        representatives either by rotation or jointly, as laid down in the Act.
    • Procedure for the selection of members for seats assigned for the
        States was left to the Ruler or Rulers concerned: it was hoped, though,
        that a system of popular election would be devised.
Representation of British India In the case of British India, the allocation
of seats among the provinces in respect of both houses was on the basis of
    • Representation of communal and special interests was on familiar
        lines, with Muslims claiming one-third of British Indian seats.
    • It was hoped that a convention would develop, to the satisfaction of
        different communities, regarding the composition of representatives
        from the States in the legislature.
    • British India members of the upper house were to be returned in
        general, by direct election through territorial constituencies, while
        those of the lower house were to be returned, by direct election—
        through electoral colleges composed of members of the provincial
    • In other words, members of those communities – general, Muslim and
        Sikh – who were also members of the provincial legislative
        assemblies, would elect them on the basis of a single transferable
Strength of the Lower House The lower house would have a maximum of
375 members – 250 from British India and 125 from the Indian States,
thereby giving the latter, one-third representation with a population that was
barely one-fourth of the total.

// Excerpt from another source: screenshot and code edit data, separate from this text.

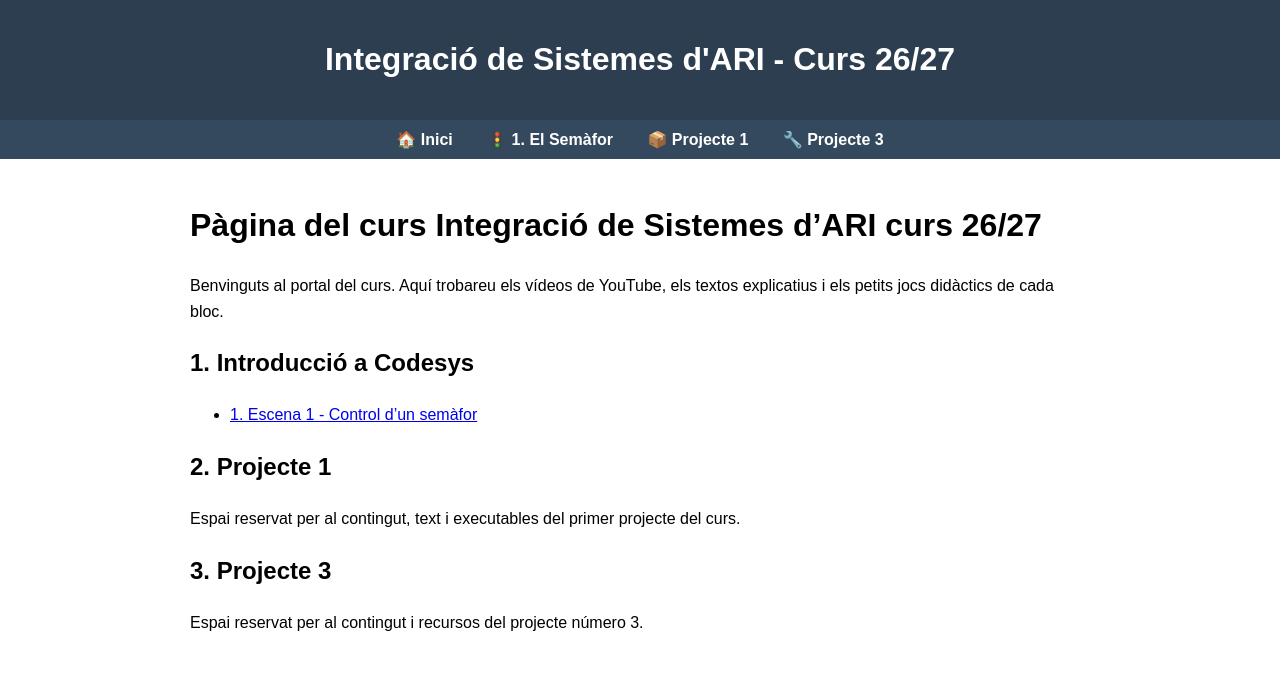
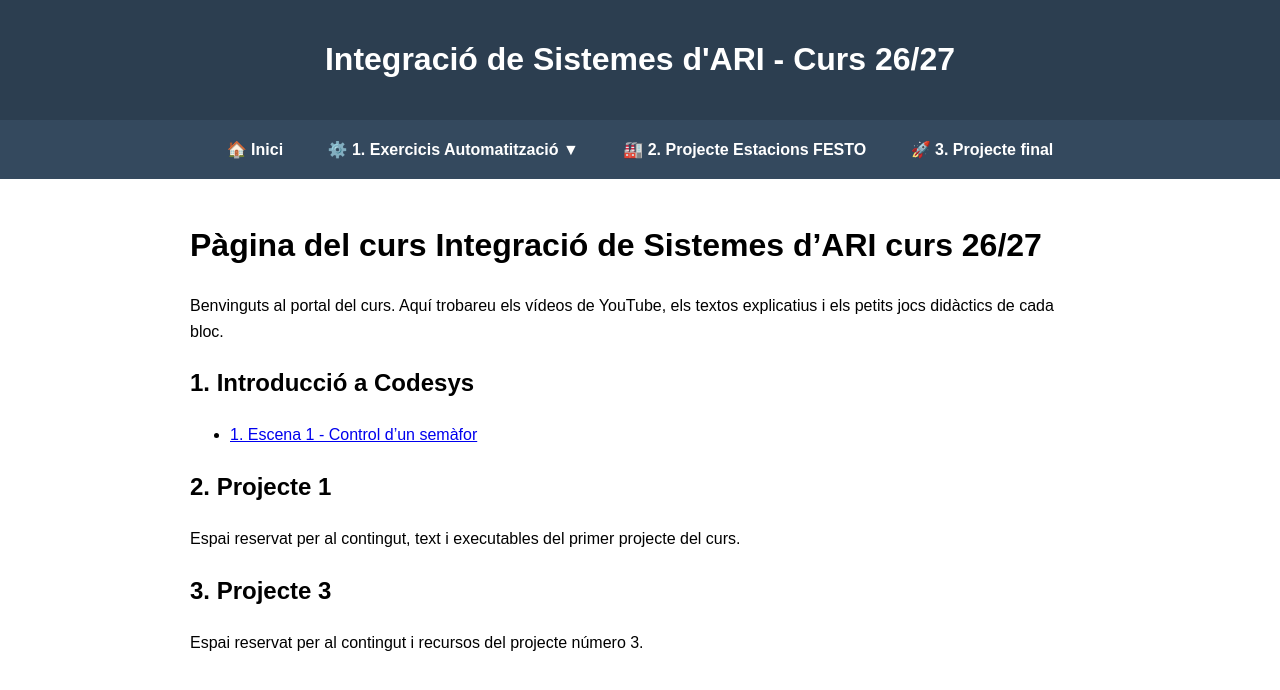
Before and after one commit to dropoAutomatics/integracio-ari, a Jekyll site: the page built from index.md, in a window 1280 px wide. Shown: the top 690 px of the page. Built offline with Jekyll 4.4.1, drawn with Linux system fonts in a browser that asks for light colours; our own code applies the rules of GitHub Pages for plain Markdown files.

Commit message:
Update default.html

```diff
--- a/_layouts/default.html
+++ b/_layouts/default.html
@@ -6,9 +6,43 @@
   <style>
     body { font-family: sans-serif; margin: 0; padding: 0; display: flex; flex-direction: column; min-height: 100vh; }
     header { background: #2c3e50; color: white; padding: 20px; text-align: center; }
+
+    /* Estils principals de la barra de navegació */
     nav { background: #34495e; padding: 10px; text-align: center; }
-    nav a { color: white; margin: 0 15px; text-decoration: none; font-weight: bold; }
-    nav a:hover { text-decoration: underline; }
+    nav a { color: white; margin: 0 10px; text-decoration: none; font-weight: bold; display: inline-block; padding: 10px; }
+    nav a:hover { background-color: #2c3e50; border-radius: 5px; }
+
+    /* Estils per fer funcionar el menú desplegable */
+    .dropdown { display: inline-block; position: relative; }
+    .dropdown-content {
+        display: none;
+        position: absolute;
+        background-color: #2c3e50;
+        min-width: 220px;
+        box-shadow: 0px 8px 16px 0px rgba(0,0,0,0.3);
+        z-index: 1;
+        border-radius: 5px;
+        top: 100%;
+        left: 50%;
+        transform: translateX(-50%);
+    }
+
+    /* Estils dels enllaços de dins del desplegable (un sota l'altre) */
+    .dropdown-content a {
+        color: white;
+        padding: 12px 16px;
+        text-decoration: none;
+        display: block;
+        margin: 0;
+        text-align: left;
+        border-bottom: 1px solid #34495e;
+    }
+    .dropdown-content a:last-child { border-bottom: none; }
+    .dropdown-content a:hover { background-color: #1a252f; }
+
+    /* Mostrar la llista en passar el ratolí per sobre */
+    .dropdown:hover .dropdown-content { display: block; }
+
     main { flex: 1; max-width: 900px; margin: 20px auto; padding: 0 20px; line-height: 1.6; }
   </style>
 </head>
@@ -20,9 +54,25 @@
 
   <nav>
     <a href="index.html">🏠 Inici</a>
-    <a href="semafor.html">🚦 1. El Semàfor</a>
-    <a href="projecte1.html">📦 Projecte 1</a>
-    <a href="projecte3.html">🔧 Projecte 3</a>
+
+    <!-- Inici del bloc desplegable -->
+    <div class="dropdown">
+      <a href="#" style="cursor: default;">⚙️ 1. Exercicis Automatització ▼</a>
+      <div class="dropdown-content">
+        <a href="semafor.html">1.1 Semàfor</a>
+        <a href="cinta.html">1.2 Cinta</a>
+        <a href="classificador.html">1.3 Classificador</a>
+        <a href="bascula.html">1.4 Bàscula</a>
+        <a href="contrasenya.html">1.5 Contrasenya</a>
+        <a href="sensor-color.html">1.6 Sensor color</a>
+        <a href="paquet-llimes.html">1.7 Paquet llimes</a>
+        <a href="classificador-fruita.html">1.8 Classificador fruita</a>
+      </div>
+    </div>
+    <!-- Fi del bloc desplegable -->
+
+    <a href="festo.html">🏭 2. Projecte Estacions FESTO</a>
+    <a href="projecte-final.html">🚀 3. Projecte final</a>
   </nav>
 
   <main>
```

Of the membership from British India, 3
represented commerce and industry and 1, labour. The term of the house was
5 years.
Strength of the Upper House The upper house was to consist of 260
members – 156 from British India and 104 from the Indian States, thereby
giving the latter over 40 per cent representation. Of the members from British
India, the distribution was: 7 Europeans, 1 Anglo-Indian, 2 Indian Christians
and 6 nominated by the Governor General in his discretion, with the rest
distributed among the provinces. It was a permanent body, with a third of its